Each entry has to be given again in its exact wording, and no picture may appear in the result.

Stored items =

┄┄┄┄┄┄┄┄┄┄

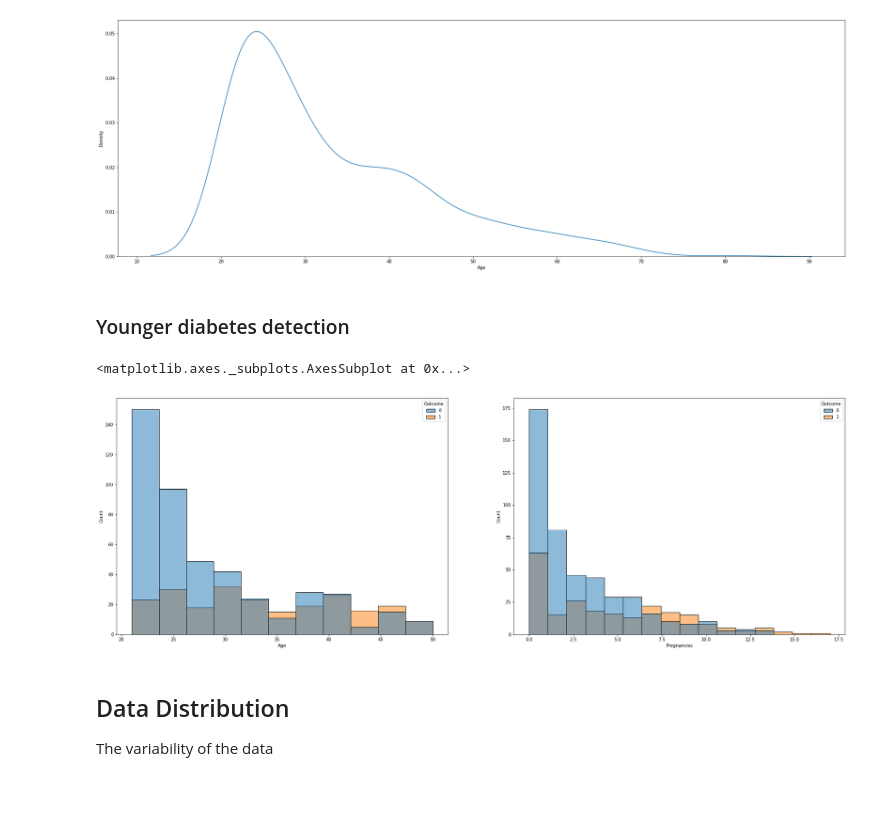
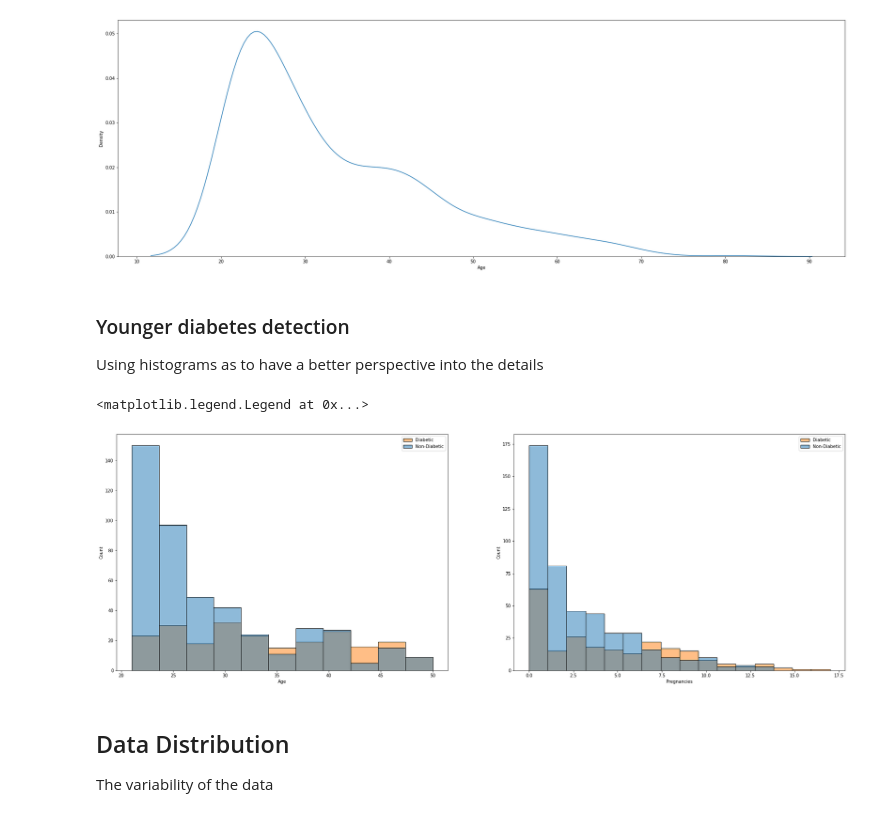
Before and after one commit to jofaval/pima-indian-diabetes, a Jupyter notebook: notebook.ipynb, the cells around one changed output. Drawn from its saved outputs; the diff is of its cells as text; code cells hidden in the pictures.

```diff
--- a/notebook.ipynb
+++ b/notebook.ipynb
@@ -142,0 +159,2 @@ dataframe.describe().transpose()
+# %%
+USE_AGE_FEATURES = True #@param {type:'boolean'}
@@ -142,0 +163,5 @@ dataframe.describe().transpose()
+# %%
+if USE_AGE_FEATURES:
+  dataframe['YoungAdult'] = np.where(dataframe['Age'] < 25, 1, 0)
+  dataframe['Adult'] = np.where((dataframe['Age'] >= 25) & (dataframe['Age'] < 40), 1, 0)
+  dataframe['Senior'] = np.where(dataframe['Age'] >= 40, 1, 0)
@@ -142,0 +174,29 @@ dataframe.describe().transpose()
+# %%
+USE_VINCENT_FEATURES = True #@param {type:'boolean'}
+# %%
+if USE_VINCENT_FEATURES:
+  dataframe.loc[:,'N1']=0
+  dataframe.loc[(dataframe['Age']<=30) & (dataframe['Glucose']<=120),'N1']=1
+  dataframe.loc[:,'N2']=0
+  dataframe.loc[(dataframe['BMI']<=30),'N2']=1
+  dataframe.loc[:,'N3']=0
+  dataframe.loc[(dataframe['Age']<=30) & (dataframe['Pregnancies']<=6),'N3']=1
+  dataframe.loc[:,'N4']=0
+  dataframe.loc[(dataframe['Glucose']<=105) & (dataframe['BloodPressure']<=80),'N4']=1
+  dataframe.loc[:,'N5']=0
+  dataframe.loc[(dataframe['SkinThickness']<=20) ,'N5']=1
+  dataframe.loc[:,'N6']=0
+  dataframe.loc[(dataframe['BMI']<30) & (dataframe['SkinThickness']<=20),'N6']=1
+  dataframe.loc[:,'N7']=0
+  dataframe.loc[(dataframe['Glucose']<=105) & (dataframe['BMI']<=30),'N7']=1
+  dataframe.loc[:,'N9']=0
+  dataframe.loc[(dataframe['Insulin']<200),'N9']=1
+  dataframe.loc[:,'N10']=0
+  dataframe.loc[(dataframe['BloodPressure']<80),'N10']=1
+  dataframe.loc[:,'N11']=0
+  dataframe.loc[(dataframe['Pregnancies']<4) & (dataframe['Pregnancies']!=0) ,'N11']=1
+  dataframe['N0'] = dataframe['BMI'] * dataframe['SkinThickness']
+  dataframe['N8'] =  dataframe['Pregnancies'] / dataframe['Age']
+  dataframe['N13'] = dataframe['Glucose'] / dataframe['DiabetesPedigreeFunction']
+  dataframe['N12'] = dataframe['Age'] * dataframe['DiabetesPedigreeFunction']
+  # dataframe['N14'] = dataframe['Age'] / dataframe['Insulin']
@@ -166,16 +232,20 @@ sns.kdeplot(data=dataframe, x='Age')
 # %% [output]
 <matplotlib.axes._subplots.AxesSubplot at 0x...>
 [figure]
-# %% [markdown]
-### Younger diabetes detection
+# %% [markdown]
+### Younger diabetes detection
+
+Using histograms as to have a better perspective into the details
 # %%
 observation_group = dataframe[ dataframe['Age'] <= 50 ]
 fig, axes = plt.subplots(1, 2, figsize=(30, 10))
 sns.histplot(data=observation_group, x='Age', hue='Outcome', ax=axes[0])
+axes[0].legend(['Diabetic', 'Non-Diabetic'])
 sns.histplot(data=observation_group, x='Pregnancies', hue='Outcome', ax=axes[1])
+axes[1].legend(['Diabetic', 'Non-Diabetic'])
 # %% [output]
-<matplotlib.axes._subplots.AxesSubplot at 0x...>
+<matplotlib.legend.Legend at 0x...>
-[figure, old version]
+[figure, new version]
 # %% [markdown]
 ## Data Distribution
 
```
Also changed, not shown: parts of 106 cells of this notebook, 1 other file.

┄┄┄┄┄┄┄┄┄┄

Result of this exercise =
Before and after one commit to jofaval/pima-indian-diabetes, a Jupyter notebook: notebook.ipynb, the cells around one changed output. Drawn from its saved outputs; the diff is of its cells as text; code cells hidden in the pictures.

```diff
--- a/notebook.ipynb
+++ b/notebook.ipynb
@@ -142,0 +159,2 @@ dataframe.describe().transpose()
+# %%
+USE_AGE_FEATURES = True #@param {type:'boolean'}
@@ -142,0 +163,5 @@ dataframe.describe().transpose()
+# %%
+if USE_AGE_FEATURES:
+  dataframe['YoungAdult'] = np.where(dataframe['Age'] < 25, 1, 0)
+  dataframe['Adult'] = np.where((dataframe['Age'] >= 25) & (dataframe['Age'] < 40), 1, 0)
+  dataframe['Senior'] = np.where(dataframe['Age'] >= 40, 1, 0)
@@ -142,0 +174,29 @@ dataframe.describe().transpose()
+# %%
+USE_VINCENT_FEATURES = True #@param {type:'boolean'}
+# %%
+if USE_VINCENT_FEATURES:
+  dataframe.loc[:,'N1']=0
+  dataframe.loc[(dataframe['Age']<=30) & (dataframe['Glucose']<=120),'N1']=1
+  dataframe.loc[:,'N2']=0
+  dataframe.loc[(dataframe['BMI']<=30),'N2']=1
+  dataframe.loc[:,'N3']=0
+  dataframe.loc[(dataframe['Age']<=30) & (dataframe['Pregnancies']<=6),'N3']=1
+  dataframe.loc[:,'N4']=0
+  dataframe.loc[(dataframe['Glucose']<=105) & (dataframe['BloodPressure']<=80),'N4']=1
+  dataframe.loc[:,'N5']=0
+  dataframe.loc[(dataframe['SkinThickness']<=20) ,'N5']=1
+  dataframe.loc[:,'N6']=0
+  dataframe.loc[(dataframe['BMI']<30) & (dataframe['SkinThickness']<=20),'N6']=1
+  dataframe.loc[:,'N7']=0
+  dataframe.loc[(dataframe['Glucose']<=105) & (dataframe['BMI']<=30),'N7']=1
+  dataframe.loc[:,'N9']=0
+  dataframe.loc[(dataframe['Insulin']<200),'N9']=1
+  dataframe.loc[:,'N10']=0
+  dataframe.loc[(dataframe['BloodPressure']<80),'N10']=1
+  dataframe.loc[:,'N11']=0
+  dataframe.loc[(dataframe['Pregnancies']<4) & (dataframe['Pregnancies']!=0) ,'N11']=1
+  dataframe['N0'] = dataframe['BMI'] * dataframe['SkinThickness']
+  dataframe['N8'] =  dataframe['Pregnancies'] / dataframe['Age']
+  dataframe['N13'] = dataframe['Glucose'] / dataframe['DiabetesPedigreeFunction']
+  dataframe['N12'] = dataframe['Age'] * dataframe['DiabetesPedigreeFunction']
+  # dataframe['N14'] = dataframe['Age'] / dataframe['Insulin']
@@ -166,16 +232,20 @@ sns.kdeplot(data=dataframe, x='Age')
 # %% [output]
 <matplotlib.axes._subplots.AxesSubplot at 0x...>
 [figure]
-# %% [markdown]
-### Younger diabetes detection
+# %% [markdown]
+### Younger diabetes detection
+
+Using histograms as to have a better perspective into the details
 # %%
 observation_group = dataframe[ dataframe['Age'] <= 50 ]
 fig, axes = plt.subplots(1, 2, figsize=(30, 10))
 sns.histplot(data=observation_group, x='Age', hue='Outcome', ax=axes[0])
+axes[0].legend(['Diabetic', 'Non-Diabetic'])
 sns.histplot(data=observation_group, x='Pregnancies', hue='Outcome', ax=axes[1])
+axes[1].legend(['Diabetic', 'Non-Diabetic'])
 # %% [output]
-<matplotlib.axes._subplots.AxesSubplot at 0x...>
+<matplotlib.legend.Legend at 0x...>
-[figure, old version]
+[figure, new version]
 # %% [markdown]
 ## Data Distribution
 
```
Also changed, not shown: parts of 106 cells of this notebook, 1 other file.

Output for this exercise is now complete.